→ Problem details: Return copies of the lines below that mention "YYYY".
****
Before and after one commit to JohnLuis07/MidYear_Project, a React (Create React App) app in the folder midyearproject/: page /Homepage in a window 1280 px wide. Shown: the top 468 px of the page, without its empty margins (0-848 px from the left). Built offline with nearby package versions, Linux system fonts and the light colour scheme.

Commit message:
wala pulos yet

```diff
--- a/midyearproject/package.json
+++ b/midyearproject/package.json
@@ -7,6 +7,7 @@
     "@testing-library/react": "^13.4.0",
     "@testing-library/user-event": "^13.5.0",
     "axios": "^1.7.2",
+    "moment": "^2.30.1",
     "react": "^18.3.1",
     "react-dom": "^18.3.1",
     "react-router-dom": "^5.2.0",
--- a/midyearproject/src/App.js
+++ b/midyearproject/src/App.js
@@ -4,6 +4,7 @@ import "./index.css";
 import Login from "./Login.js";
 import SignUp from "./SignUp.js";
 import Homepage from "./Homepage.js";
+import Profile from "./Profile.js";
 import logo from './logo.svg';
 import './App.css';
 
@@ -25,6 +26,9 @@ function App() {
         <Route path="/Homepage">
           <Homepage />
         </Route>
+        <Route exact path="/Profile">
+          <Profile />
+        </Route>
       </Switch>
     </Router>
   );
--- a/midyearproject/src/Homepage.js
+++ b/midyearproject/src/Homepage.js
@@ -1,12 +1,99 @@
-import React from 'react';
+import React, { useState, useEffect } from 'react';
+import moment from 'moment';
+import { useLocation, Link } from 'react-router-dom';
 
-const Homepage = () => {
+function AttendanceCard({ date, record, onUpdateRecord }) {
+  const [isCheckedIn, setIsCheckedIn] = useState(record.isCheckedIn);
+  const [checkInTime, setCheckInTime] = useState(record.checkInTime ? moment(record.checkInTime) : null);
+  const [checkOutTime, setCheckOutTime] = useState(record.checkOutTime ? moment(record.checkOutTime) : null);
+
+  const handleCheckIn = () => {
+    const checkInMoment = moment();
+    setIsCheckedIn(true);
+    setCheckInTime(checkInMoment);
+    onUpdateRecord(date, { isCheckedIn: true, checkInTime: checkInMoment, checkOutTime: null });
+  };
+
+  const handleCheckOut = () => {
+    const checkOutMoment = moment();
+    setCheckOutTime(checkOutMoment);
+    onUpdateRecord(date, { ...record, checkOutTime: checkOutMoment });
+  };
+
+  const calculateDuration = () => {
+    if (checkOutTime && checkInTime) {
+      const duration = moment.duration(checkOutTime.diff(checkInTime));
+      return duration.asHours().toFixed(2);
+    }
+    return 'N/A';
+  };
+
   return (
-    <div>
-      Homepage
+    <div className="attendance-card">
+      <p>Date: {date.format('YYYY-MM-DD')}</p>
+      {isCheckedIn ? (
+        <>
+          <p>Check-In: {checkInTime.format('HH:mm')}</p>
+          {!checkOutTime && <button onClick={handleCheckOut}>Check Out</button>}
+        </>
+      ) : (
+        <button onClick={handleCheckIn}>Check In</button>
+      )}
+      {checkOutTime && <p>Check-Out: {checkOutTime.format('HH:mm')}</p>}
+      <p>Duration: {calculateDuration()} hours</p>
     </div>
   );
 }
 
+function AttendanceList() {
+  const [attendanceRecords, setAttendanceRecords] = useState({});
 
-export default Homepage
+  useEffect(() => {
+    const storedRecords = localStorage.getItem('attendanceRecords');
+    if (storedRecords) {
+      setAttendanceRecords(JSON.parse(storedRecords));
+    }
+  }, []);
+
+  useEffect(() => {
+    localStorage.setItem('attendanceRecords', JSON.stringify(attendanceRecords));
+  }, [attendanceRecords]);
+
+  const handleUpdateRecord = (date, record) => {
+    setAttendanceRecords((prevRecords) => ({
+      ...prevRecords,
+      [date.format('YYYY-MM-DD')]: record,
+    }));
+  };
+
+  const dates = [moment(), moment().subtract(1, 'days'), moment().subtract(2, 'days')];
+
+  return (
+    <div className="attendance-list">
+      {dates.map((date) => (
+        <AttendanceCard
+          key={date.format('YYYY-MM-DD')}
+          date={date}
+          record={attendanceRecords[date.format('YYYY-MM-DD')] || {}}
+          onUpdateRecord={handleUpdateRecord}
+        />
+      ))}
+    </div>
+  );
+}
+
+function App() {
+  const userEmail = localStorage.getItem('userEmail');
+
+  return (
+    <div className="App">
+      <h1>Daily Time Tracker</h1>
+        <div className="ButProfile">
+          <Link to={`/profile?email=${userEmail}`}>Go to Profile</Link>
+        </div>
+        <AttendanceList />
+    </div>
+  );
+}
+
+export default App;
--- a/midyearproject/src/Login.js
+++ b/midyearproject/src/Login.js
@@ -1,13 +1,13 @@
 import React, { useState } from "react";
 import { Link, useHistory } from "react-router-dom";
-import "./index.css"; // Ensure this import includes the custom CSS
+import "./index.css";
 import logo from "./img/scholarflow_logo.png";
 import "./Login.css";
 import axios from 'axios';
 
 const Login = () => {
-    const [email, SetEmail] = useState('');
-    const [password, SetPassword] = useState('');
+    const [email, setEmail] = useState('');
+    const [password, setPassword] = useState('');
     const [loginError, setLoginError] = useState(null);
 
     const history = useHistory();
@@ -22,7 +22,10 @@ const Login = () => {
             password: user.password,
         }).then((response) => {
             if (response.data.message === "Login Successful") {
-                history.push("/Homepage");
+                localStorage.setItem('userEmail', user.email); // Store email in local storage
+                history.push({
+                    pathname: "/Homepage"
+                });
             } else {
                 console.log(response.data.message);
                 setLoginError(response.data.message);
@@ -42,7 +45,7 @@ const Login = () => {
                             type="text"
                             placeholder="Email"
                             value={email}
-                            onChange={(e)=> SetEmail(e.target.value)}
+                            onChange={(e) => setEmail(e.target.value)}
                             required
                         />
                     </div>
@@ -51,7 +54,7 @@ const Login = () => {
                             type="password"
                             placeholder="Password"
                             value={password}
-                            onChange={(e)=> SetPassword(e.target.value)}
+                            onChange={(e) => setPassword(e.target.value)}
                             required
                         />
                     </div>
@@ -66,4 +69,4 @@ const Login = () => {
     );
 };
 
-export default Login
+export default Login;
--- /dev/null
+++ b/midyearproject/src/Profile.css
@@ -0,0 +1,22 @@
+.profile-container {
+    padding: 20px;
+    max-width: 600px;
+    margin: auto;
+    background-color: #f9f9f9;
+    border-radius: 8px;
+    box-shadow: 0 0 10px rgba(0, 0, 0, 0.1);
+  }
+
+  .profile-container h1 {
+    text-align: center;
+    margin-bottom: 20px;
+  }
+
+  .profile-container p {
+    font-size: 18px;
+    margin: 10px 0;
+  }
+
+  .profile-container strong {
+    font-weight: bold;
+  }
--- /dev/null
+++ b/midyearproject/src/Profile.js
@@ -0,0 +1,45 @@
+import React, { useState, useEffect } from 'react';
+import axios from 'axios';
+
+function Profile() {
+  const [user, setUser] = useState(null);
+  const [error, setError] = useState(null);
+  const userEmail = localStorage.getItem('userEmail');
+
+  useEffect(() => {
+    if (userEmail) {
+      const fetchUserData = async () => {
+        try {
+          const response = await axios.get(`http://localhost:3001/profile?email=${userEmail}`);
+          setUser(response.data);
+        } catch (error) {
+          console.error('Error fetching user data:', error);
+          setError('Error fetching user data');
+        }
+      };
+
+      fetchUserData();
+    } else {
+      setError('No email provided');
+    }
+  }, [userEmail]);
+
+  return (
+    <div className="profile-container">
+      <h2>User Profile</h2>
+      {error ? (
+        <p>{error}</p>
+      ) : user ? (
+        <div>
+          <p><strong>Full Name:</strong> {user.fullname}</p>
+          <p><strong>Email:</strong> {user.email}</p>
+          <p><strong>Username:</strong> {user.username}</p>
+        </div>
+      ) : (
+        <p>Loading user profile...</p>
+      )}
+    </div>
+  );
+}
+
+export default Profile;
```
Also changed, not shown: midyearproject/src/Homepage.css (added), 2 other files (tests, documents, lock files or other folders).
****
→ Answer to the exercise:
+      <p>Date: {date.format('YYYY-MM-DD')}</p>
+      [date.format('YYYY-MM-DD')]: record,
+          key={date.format('YYYY-MM-DD')}
+          record={attendanceRecords[date.format('YYYY-MM-DD')] || {}}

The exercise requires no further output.